WHAT IS NEEDED ->
Copy the entries below word for word, but omit any pictures they contain.

DATA RECORDS ->
=== Section Start ===
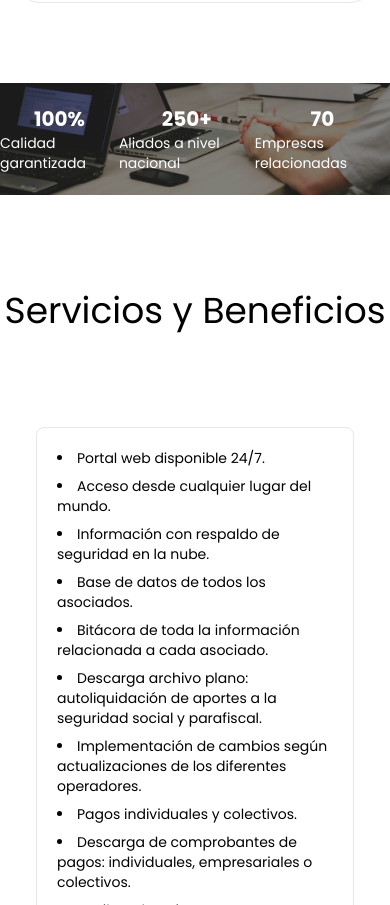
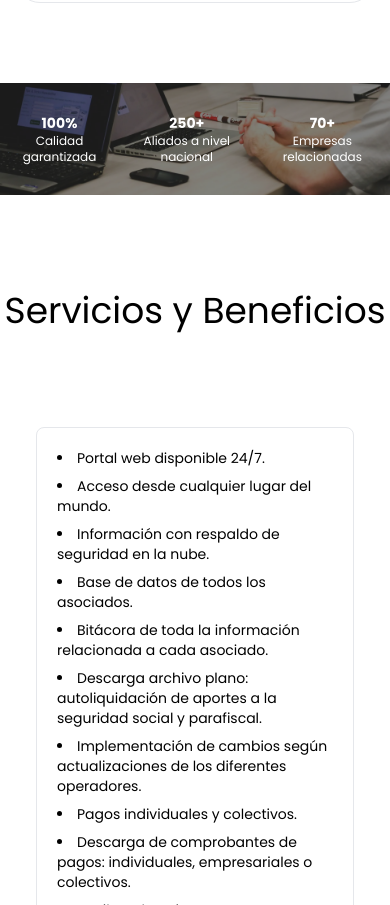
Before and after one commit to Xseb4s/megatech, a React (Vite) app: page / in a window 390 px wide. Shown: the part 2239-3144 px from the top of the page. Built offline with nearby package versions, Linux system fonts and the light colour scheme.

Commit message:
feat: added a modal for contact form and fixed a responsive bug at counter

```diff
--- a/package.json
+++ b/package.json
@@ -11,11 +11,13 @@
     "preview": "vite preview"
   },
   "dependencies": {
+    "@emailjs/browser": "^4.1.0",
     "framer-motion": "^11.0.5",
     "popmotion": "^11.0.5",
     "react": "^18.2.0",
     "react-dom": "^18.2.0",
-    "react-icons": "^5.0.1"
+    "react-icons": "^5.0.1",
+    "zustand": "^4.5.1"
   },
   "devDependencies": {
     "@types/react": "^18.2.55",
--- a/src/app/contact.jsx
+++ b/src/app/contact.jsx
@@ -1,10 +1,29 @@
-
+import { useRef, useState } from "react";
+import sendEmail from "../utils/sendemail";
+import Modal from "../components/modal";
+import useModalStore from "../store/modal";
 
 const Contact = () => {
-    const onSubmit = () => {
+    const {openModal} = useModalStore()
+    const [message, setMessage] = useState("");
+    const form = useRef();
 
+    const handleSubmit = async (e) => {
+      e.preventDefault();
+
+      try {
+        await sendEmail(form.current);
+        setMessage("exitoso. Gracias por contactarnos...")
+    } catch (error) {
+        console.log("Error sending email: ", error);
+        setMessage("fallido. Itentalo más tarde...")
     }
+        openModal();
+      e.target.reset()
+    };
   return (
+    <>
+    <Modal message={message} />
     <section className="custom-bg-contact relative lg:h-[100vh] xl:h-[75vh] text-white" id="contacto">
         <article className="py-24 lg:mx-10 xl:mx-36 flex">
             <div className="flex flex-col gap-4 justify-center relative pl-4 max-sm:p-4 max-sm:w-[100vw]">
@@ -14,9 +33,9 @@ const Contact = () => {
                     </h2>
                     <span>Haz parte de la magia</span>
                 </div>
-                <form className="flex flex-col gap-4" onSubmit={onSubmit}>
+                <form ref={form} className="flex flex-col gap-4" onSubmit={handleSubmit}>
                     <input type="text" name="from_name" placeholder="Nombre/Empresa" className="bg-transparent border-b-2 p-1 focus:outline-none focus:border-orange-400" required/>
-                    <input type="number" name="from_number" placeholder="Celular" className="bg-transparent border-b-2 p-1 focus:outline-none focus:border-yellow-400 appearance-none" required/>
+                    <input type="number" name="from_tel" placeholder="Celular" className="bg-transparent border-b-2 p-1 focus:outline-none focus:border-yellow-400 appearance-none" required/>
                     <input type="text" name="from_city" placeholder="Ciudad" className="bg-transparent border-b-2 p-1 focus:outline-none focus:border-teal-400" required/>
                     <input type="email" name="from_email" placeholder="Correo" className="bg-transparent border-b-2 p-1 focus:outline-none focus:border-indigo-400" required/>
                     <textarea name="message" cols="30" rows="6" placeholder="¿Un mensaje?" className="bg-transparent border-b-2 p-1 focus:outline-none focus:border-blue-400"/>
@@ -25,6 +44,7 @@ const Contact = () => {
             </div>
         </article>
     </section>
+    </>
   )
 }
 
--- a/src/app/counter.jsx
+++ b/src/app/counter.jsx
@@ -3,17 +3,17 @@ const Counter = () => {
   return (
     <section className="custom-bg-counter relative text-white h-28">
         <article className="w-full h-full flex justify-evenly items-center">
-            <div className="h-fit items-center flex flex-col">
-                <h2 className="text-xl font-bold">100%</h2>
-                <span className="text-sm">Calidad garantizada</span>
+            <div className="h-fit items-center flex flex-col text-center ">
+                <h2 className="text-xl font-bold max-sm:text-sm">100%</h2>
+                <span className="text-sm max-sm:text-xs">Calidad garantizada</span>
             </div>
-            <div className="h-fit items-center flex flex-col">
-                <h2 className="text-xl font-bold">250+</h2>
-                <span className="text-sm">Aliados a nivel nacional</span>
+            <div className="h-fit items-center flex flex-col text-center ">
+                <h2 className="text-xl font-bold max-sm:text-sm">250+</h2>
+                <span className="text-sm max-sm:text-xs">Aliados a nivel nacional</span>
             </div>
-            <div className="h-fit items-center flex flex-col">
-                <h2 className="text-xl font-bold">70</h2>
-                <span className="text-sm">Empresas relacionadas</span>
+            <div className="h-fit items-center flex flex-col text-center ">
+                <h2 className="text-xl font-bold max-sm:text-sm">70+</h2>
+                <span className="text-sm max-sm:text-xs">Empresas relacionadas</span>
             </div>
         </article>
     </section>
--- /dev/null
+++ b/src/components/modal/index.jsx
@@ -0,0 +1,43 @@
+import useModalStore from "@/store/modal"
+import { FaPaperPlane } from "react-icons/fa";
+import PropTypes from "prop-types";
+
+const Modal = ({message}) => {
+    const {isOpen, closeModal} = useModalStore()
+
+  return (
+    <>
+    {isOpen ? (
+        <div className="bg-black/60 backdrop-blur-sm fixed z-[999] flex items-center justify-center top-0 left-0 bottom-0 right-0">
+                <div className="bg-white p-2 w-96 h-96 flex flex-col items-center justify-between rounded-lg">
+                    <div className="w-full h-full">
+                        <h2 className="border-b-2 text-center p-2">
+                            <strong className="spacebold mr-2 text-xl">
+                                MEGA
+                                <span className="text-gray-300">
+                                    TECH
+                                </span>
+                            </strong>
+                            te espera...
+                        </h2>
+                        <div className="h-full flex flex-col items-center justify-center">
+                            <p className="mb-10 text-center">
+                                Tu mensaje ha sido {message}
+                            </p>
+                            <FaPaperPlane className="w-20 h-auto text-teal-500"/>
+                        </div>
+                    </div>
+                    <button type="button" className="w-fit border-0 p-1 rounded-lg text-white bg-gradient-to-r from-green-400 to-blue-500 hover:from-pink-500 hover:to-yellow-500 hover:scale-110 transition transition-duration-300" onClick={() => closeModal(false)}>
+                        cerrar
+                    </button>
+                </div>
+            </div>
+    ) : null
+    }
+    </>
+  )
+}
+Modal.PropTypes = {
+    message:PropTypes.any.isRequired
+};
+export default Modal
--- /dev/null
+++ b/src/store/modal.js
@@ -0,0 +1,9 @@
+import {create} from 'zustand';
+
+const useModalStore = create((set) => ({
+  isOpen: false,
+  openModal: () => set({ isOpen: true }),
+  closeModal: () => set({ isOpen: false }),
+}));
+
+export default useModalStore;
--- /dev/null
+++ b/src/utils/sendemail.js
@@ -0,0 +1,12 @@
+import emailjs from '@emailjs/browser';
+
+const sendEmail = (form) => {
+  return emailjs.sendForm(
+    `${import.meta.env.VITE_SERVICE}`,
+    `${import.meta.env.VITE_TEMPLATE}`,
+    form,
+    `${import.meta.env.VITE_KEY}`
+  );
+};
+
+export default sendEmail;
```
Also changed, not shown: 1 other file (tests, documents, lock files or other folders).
=== Section End ===
SOLUTION FOR THIS EXERCISE ->
Before and after one commit to Xseb4s/megatech, a React (Vite) app: page / in a window 390 px wide. Shown: the part 2239-3144 px from the top of the page. Built offline with nearby package versions, Linux system fonts and the light colour scheme.

Commit message:
feat: added a modal for contact form and fixed a responsive bug at counter

```diff
--- a/package.json
+++ b/package.json
@@ -11,11 +11,13 @@
     "preview": "vite preview"
   },
   "dependencies": {
+    "@emailjs/browser": "^4.1.0",
     "framer-motion": "^11.0.5",
     "popmotion": "^11.0.5",
     "react": "^18.2.0",
     "react-dom": "^18.2.0",
-    "react-icons": "^5.0.1"
+    "react-icons": "^5.0.1",
+    "zustand": "^4.5.1"
   },
   "devDependencies": {
     "@types/react": "^18.2.55",
--- a/src/app/contact.jsx
+++ b/src/app/contact.jsx
@@ -1,10 +1,29 @@
-
+import { useRef, useState } from "react";
+import sendEmail from "../utils/sendemail";
+import Modal from "../components/modal";
+import useModalStore from "../store/modal";
 
 const Contact = () => {
-    const onSubmit = () => {
+    const {openModal} = useModalStore()
+    const [message, setMessage] = useState("");
+    const form = useRef();
 
+    const handleSubmit = async (e) => {
+      e.preventDefault();
+
+      try {
+        await sendEmail(form.current);
+        setMessage("exitoso. Gracias por contactarnos...")
+    } catch (error) {
+        console.log("Error sending email: ", error);
+        setMessage("fallido. Itentalo más tarde...")
     }
+        openModal();
+      e.target.reset()
+    };
   return (
+    <>
+    <Modal message={message} />
     <section className="custom-bg-contact relative lg:h-[100vh] xl:h-[75vh] text-white" id="contacto">
         <article className="py-24 lg:mx-10 xl:mx-36 flex">
             <div className="flex flex-col gap-4 justify-center relative pl-4 max-sm:p-4 max-sm:w-[100vw]">
@@ -14,9 +33,9 @@ const Contact = () => {
                     </h2>
                     <span>Haz parte de la magia</span>
                 </div>
-                <form className="flex flex-col gap-4" onSubmit={onSubmit}>
+                <form ref={form} className="flex flex-col gap-4" onSubmit={handleSubmit}>
                     <input type="text" name="from_name" placeholder="Nombre/Empresa" className="bg-transparent border-b-2 p-1 focus:outline-none focus:border-orange-400" required/>
-                    <input type="number" name="from_number" placeholder="Celular" className="bg-transparent border-b-2 p-1 focus:outline-none focus:border-yellow-400 appearance-none" required/>
+                    <input type="number" name="from_tel" placeholder="Celular" className="bg-transparent border-b-2 p-1 focus:outline-none focus:border-yellow-400 appearance-none" required/>
                     <input type="text" name="from_city" placeholder="Ciudad" className="bg-transparent border-b-2 p-1 focus:outline-none focus:border-teal-400" required/>
                     <input type="email" name="from_email" placeholder="Correo" className="bg-transparent border-b-2 p-1 focus:outline-none focus:border-indigo-400" required/>
                     <textarea name="message" cols="30" rows="6" placeholder="¿Un mensaje?" className="bg-transparent border-b-2 p-1 focus:outline-none focus:border-blue-400"/>
@@ -25,6 +44,7 @@ const Contact = () => {
             </div>
         </article>
     </section>
+    </>
   )
 }
 
--- a/src/app/counter.jsx
+++ b/src/app/counter.jsx
@@ -3,17 +3,17 @@ const Counter = () => {
   return (
     <section className="custom-bg-counter relative text-white h-28">
         <article className="w-full h-full flex justify-evenly items-center">
-            <div className="h-fit items-center flex flex-col">
-                <h2 className="text-xl font-bold">100%</h2>
-                <span className="text-sm">Calidad garantizada</span>
+            <div className="h-fit items-center flex flex-col text-center ">
+                <h2 className="text-xl font-bold max-sm:text-sm">100%</h2>
+                <span className="text-sm max-sm:text-xs">Calidad garantizada</span>
             </div>
-            <div className="h-fit items-center flex flex-col">
-                <h2 className="text-xl font-bold">250+</h2>
-                <span className="text-sm">Aliados a nivel nacional</span>
+            <div className="h-fit items-center flex flex-col text-center ">
+                <h2 className="text-xl font-bold max-sm:text-sm">250+</h2>
+                <span className="text-sm max-sm:text-xs">Aliados a nivel nacional</span>
             </div>
-            <div className="h-fit items-center flex flex-col">
-                <h2 className="text-xl font-bold">70</h2>
-                <span className="text-sm">Empresas relacionadas</span>
+            <div className="h-fit items-center flex flex-col text-center ">
+                <h2 className="text-xl font-bold max-sm:text-sm">70+</h2>
+                <span className="text-sm max-sm:text-xs">Empresas relacionadas</span>
             </div>
         </article>
     </section>
--- /dev/null
+++ b/src/components/modal/index.jsx
@@ -0,0 +1,43 @@
+import useModalStore from "@/store/modal"
+import { FaPaperPlane } from "react-icons/fa";
+import PropTypes from "prop-types";
+
+const Modal = ({message}) => {
+    const {isOpen, closeModal} = useModalStore()
+
+  return (
+    <>
+    {isOpen ? (
+        <div className="bg-black/60 backdrop-blur-sm fixed z-[999] flex items-center justify-center top-0 left-0 bottom-0 right-0">
+                <div className="bg-white p-2 w-96 h-96 flex flex-col items-center justify-between rounded-lg">
+                    <div className="w-full h-full">
+                        <h2 className="border-b-2 text-center p-2">
+                            <strong className="spacebold mr-2 text-xl">
+                                MEGA
+                                <span className="text-gray-300">
+                                    TECH
+                                </span>
+                            </strong>
+                            te espera...
+                        </h2>
+                        <div className="h-full flex flex-col items-center justify-center">
+                            <p className="mb-10 text-center">
+                                Tu mensaje ha sido {message}
+                            </p>
+                            <FaPaperPlane className="w-20 h-auto text-teal-500"/>
+                        </div>
+                    </div>
+                    <button type="button" className="w-fit border-0 p-1 rounded-lg text-white bg-gradient-to-r from-green-400 to-blue-500 hover:from-pink-500 hover:to-yellow-500 hover:scale-110 transition transition-duration-300" onClick={() => closeModal(false)}>
+                        cerrar
+                    </button>
+                </div>
+            </div>
+    ) : null
+    }
+    </>
+  )
+}
+Modal.PropTypes = {
+    message:PropTypes.any.isRequired
+};
+export default Modal
--- /dev/null
+++ b/src/store/modal.js
@@ -0,0 +1,9 @@
+import {create} from 'zustand';
+
+const useModalStore = create((set) => ({
+  isOpen: false,
+  openModal: () => set({ isOpen: true }),
+  closeModal: () => set({ isOpen: false }),
+}));
+
+export default useModalStore;
--- /dev/null
+++ b/src/utils/sendemail.js
@@ -0,0 +1,12 @@
+import emailjs from '@emailjs/browser';
+
+const sendEmail = (form) => {
+  return emailjs.sendForm(
+    `${import.meta.env.VITE_SERVICE}`,
+    `${import.meta.env.VITE_TEMPLATE}`,
+    form,
+    `${import.meta.env.VITE_KEY}`
+  );
+};
+
+export default sendEmail;
```
Also changed, not shown: 1 other file (tests, documents, lock files or other folders).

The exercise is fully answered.